WHAT TO DO:
Repeat everything in the data exactly except images.

SUPPLIED MATERIAL:
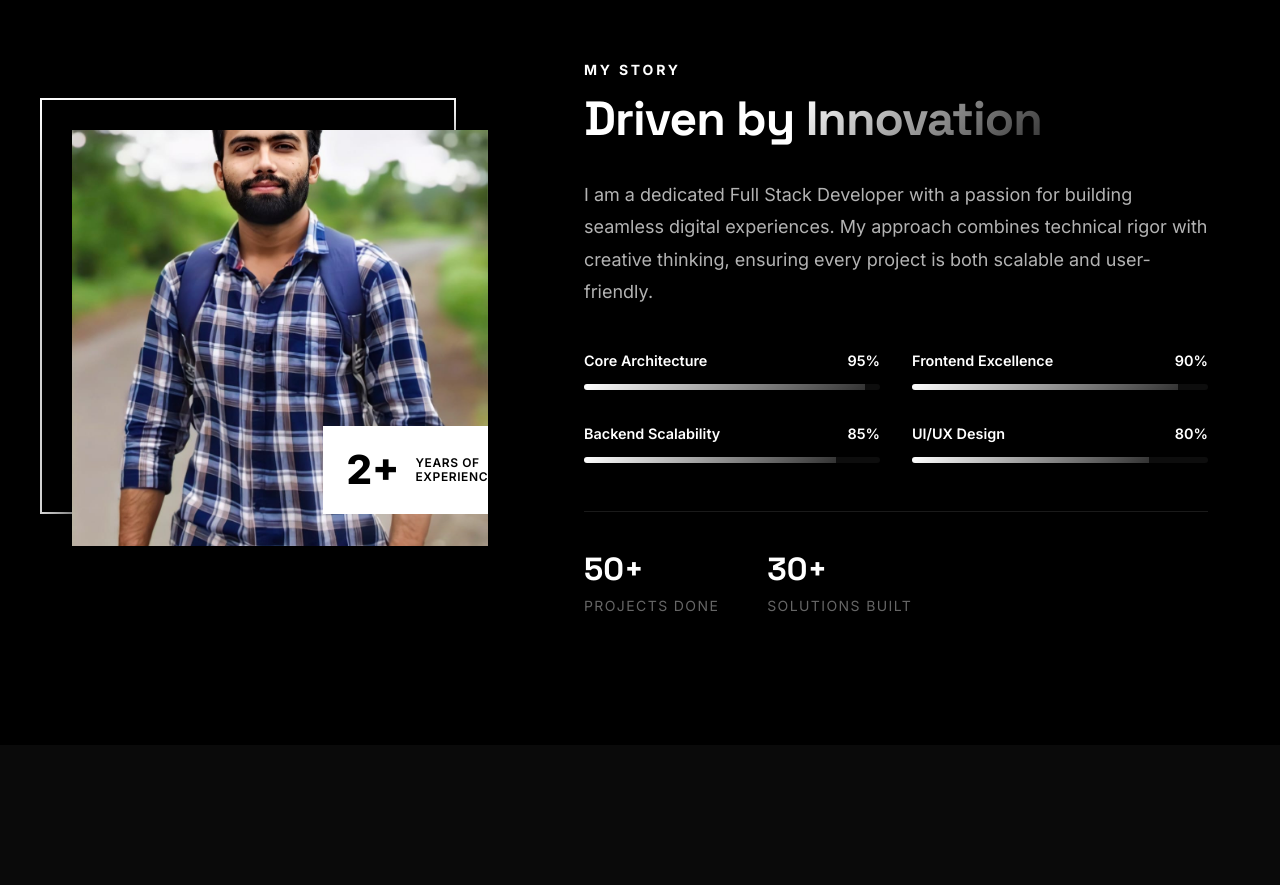
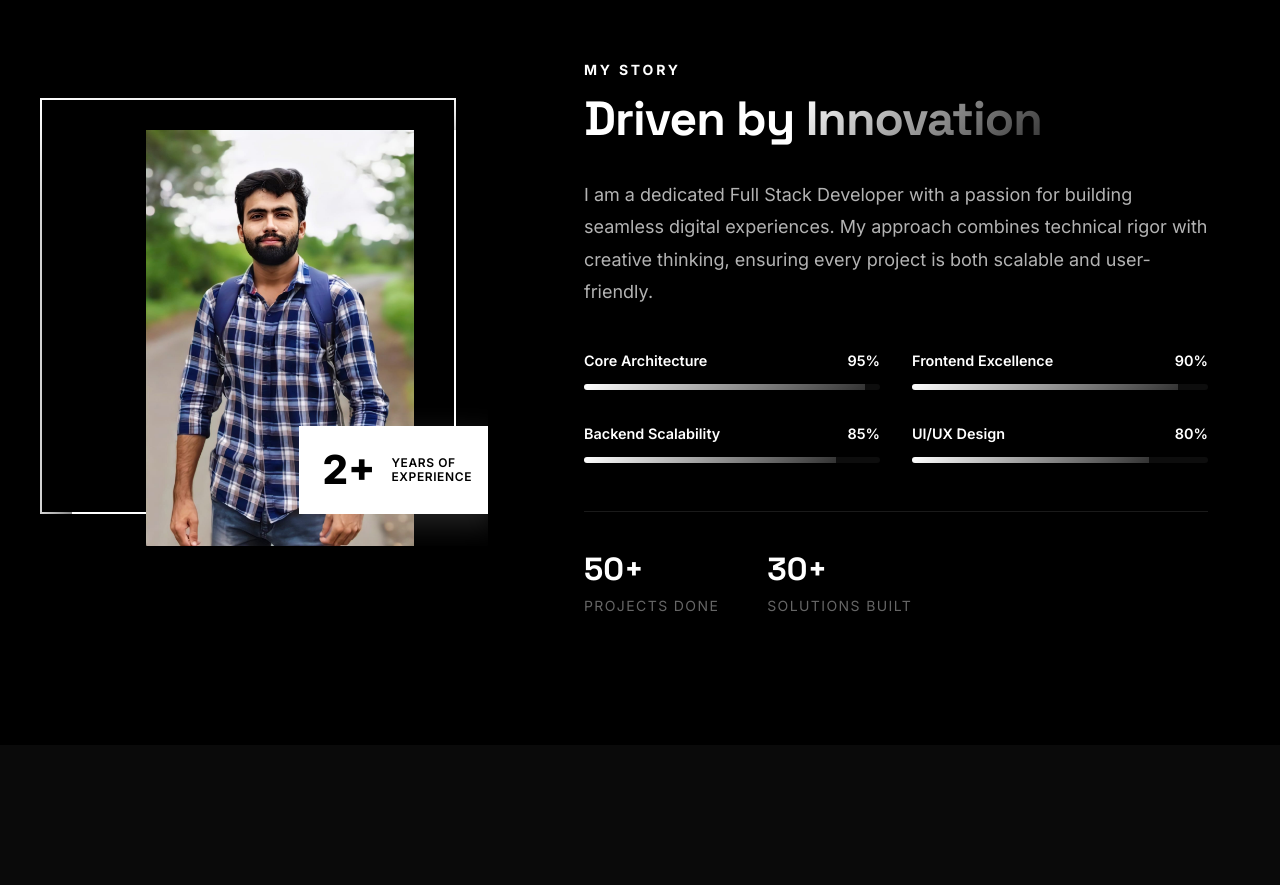
Before and after one commit to yuv881/react-portfolio, a React (Vite) app: page / in a window 1280 px wide. Shown: the part 920-1805 px from the top of the page. Built offline with nearby package versions, Linux system fonts and the light colour scheme.

Commit message:
Change object-fit to contain and adjust badge position

```diff
--- a/src/components/About.css
+++ b/src/components/About.css
@@ -26,7 +26,7 @@
 .profile-img {
     width: 100%;
     height: 100%;
-    object-fit: cover;
+    object-fit: contain;
     transition: transform 0.8s var(--transition-normal);
 }
 
@@ -37,7 +37,7 @@
 .experience-badge {
     position: absolute;
     bottom: 2rem;
-    right: -2rem;
+    right: -0.5rem;
     background: var(--color-accent);
     color: var(--color-bg-primary);
     padding: 1.5rem;
```
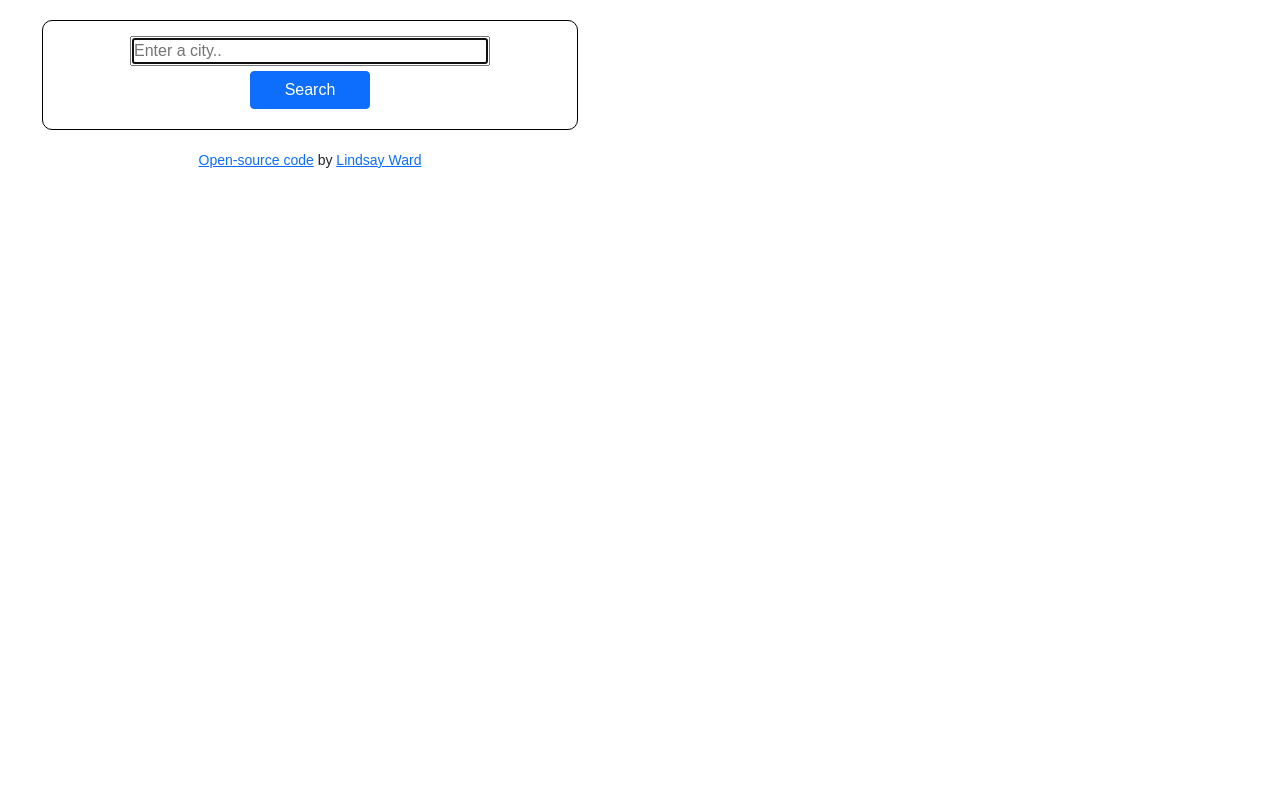
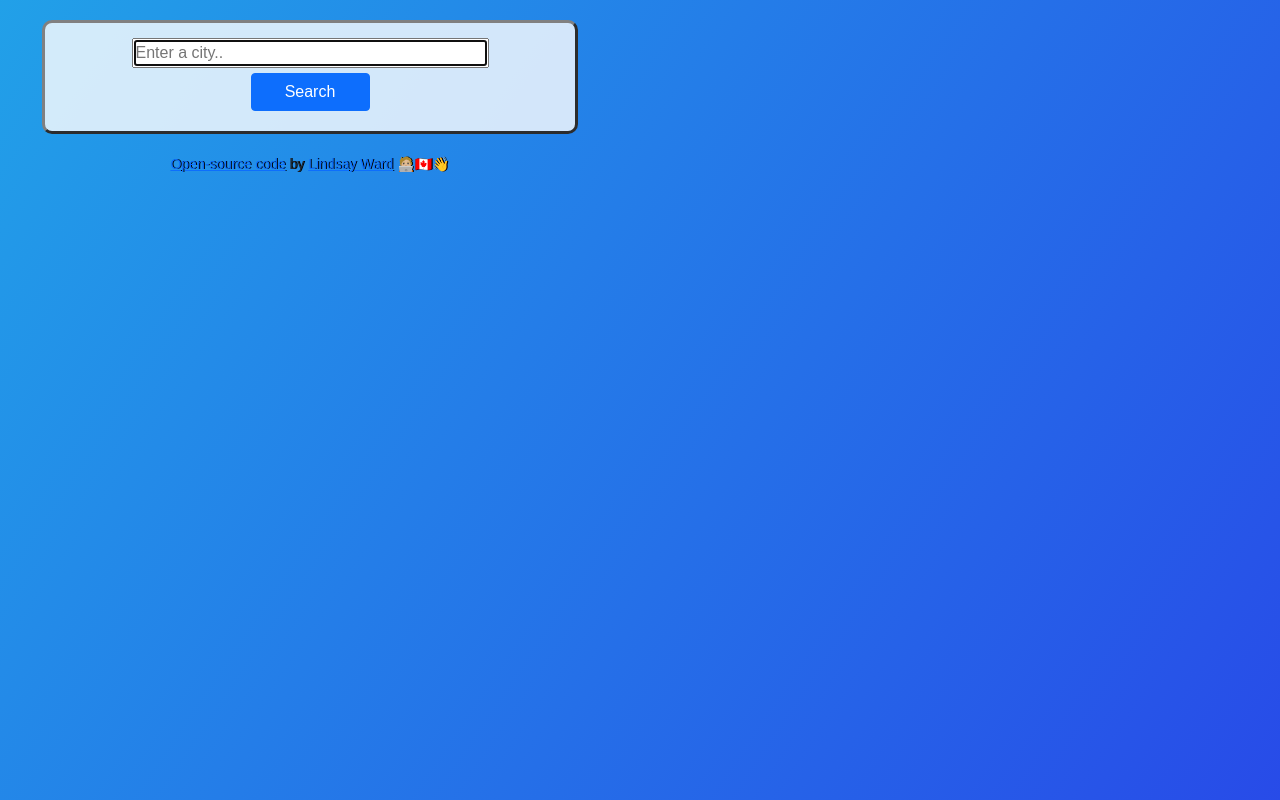
Before and after one commit to lindsaymward/weather-react, a React (Create React App) app: page / in a window 1280 px wide. Built offline with nearby package versions, Linux system fonts and the light colour scheme.

Commit message:
Add background colours/gradient

```diff
--- a/src/App.js
+++ b/src/App.js
@@ -23,7 +23,8 @@ export default function App() {
               rel="noreferrer"
             >
               Lindsay Ward
-            </a>
+            </a>{" "}
+            🧑🏼‍💻🇨🇦👋
           </p>
         </footer>
       </div>
--- a/src/Weather.css
+++ b/src/Weather.css
@@ -1,7 +1,8 @@
 .Weather {
-  border: 1px solid black;
+  border: 3px outset grey;
   border-radius: 10px;
   margin: 20px;
+  background-color: rgba(255, 255, 255, 0.8);
 }
 
 .Weather .row {
--- a/src/index.js
+++ b/src/index.js
@@ -6,7 +6,9 @@ import App from "./App";
 
 ReactDOM.render(
   <React.StrictMode>
-    <App />
+    <div className="wrapper">
+      <App />
+    </div>
   </React.StrictMode>,
   document.getElementById("root")
 );
--- a/src/styles.css
+++ b/src/styles.css
@@ -9,4 +9,78 @@
 .App footer {
   font-size: 14px;
   font-weight: 200;
+  text-shadow: 1px 0px black;
 }
+
+.wrapper {
+  height: 100%;
+  width: 100%;
+  left: 0;
+  right: 0;
+  top: 0;
+  bottom: 0;
+  position: absolute;
+  background: linear-gradient(
+    124deg,
+    #ff2400,
+    #e81d1d,
+    #e8b71d,
+    #e3e81d,
+    #1de840,
+    #1ddde8,
+    #2b1de8,
+    #dd00f3,
+    #dd00f3
+  );
+  background-size: 1800% 1800%;
+
+  -webkit-animation: rainbow 18s ease infinite;
+  -z-animation: rainbow 18s ease infinite;
+  -o-animation: rainbow 18s ease infinite;
+  animation: rainbow 18s ease infinite;
+}
+
+@-webkit-keyframes rainbow {
+  0% {
+    background-position: 0% 82%;
+  }
+  50% {
+    background-position: 100% 19%;
+  }
+  100% {
+    background-position: 0% 82%;
+  }
+}
+@-moz-keyframes rainbow {
+  0% {
+    background-position: 0% 82%;
+  }
+  50% {
+    background-position: 100% 19%;
+  }
+  100% {
+    background-position: 0% 82%;
+  }
+}
+@-o-keyframes rainbow {
+  0% {
+    background-position: 0% 82%;
+  }
+  50% {
+    background-position: 100% 19%;
+  }
+  100% {
+    background-position: 0% 82%;
+  }
+}
+@keyframes rainbow {
+  0% {
+    background-position: 0% 82%;
+  }
+  50% {
+    background-position: 100% 19%;
+  }
+  100% {
+    background-position: 0% 82%;
+  }
+}
```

WRITTEN RESPONSE:
Before and after one commit to yuv881/react-portfolio, a React (Vite) app: page / in a window 1280 px wide. Shown: the part 920-1805 px from the top of the page. Built offline with nearby package versions, Linux system fonts and the light colour scheme.

Commit message:
Change object-fit to contain and adjust badge position

```diff
--- a/src/components/About.css
+++ b/src/components/About.css
@@ -26,7 +26,7 @@
 .profile-img {
     width: 100%;
     height: 100%;
-    object-fit: cover;
+    object-fit: contain;
     transition: transform 0.8s var(--transition-normal);
 }
 
@@ -37,7 +37,7 @@
 .experience-badge {
     position: absolute;
     bottom: 2rem;
-    right: -2rem;
+    right: -0.5rem;
     background: var(--color-accent);
     color: var(--color-bg-primary);
     padding: 1.5rem;
```
Before and after one commit to lindsaymward/weather-react, a React (Create React App) app: page / in a window 1280 px wide. Built offline with nearby package versions, Linux system fonts and the light colour scheme.

Commit message:
Add background colours/gradient

```diff
--- a/src/App.js
+++ b/src/App.js
@@ -23,7 +23,8 @@ export default function App() {
               rel="noreferrer"
             >
               Lindsay Ward
-            </a>
+            </a>{" "}
+            🧑🏼‍💻🇨🇦👋
           </p>
         </footer>
       </div>
--- a/src/Weather.css
+++ b/src/Weather.css
@@ -1,7 +1,8 @@
 .Weather {
-  border: 1px solid black;
+  border: 3px outset grey;
   border-radius: 10px;
   margin: 20px;
+  background-color: rgba(255, 255, 255, 0.8);
 }
 
 .Weather .row {
--- a/src/index.js
+++ b/src/index.js
@@ -6,7 +6,9 @@ import App from "./App";
 
 ReactDOM.render(
   <React.StrictMode>
-    <App />
+    <div className="wrapper">
+      <App />
+    </div>
   </React.StrictMode>,
   document.getElementById("root")
 );
--- a/src/styles.css
+++ b/src/styles.css
@@ -9,4 +9,78 @@
 .App footer {
   font-size: 14px;
   font-weight: 200;
+  text-shadow: 1px 0px black;
 }
+
+.wrapper {
+  height: 100%;
+  width: 100%;
+  left: 0;
+  right: 0;
+  top: 0;
+  bottom: 0;
+  position: absolute;
+  background: linear-gradient(
+    124deg,
+    #ff2400,
+    #e81d1d,
+    #e8b71d,
+    #e3e81d,
+    #1de840,
+    #1ddde8,
+    #2b1de8,
+    #dd00f3,
+    #dd00f3
+  );
+  background-size: 1800% 1800%;
+
+  -webkit-animation: rainbow 18s ease infinite;
+  -z-animation: rainbow 18s ease infinite;
+  -o-animation: rainbow 18s ease infinite;
+  animation: rainbow 18s ease infinite;
+}
+
+@-webkit-keyframes rainbow {
+  0% {
+    background-position: 0% 82%;
+  }
+  50% {
+    background-position: 100% 19%;
+  }
+  100% {
+    background-position: 0% 82%;
+  }
+}
+@-moz-keyframes rainbow {
+  0% {
+    background-position: 0% 82%;
+  }
+  50% {
+    background-position: 100% 19%;
+  }
+  100% {
+    background-position: 0% 82%;
+  }
+}
+@-o-keyframes rainbow {
+  0% {
+    background-position: 0% 82%;
+  }
+  50% {
+    background-position: 100% 19%;
+  }
+  100% {
+    background-position: 0% 82%;
+  }
+}
+@keyframes rainbow {
+  0% {
+    background-position: 0% 82%;
+  }
+  50% {
+    background-position: 100% 19%;
+  }
+  100% {
+    background-position: 0% 82%;
+  }
+}
```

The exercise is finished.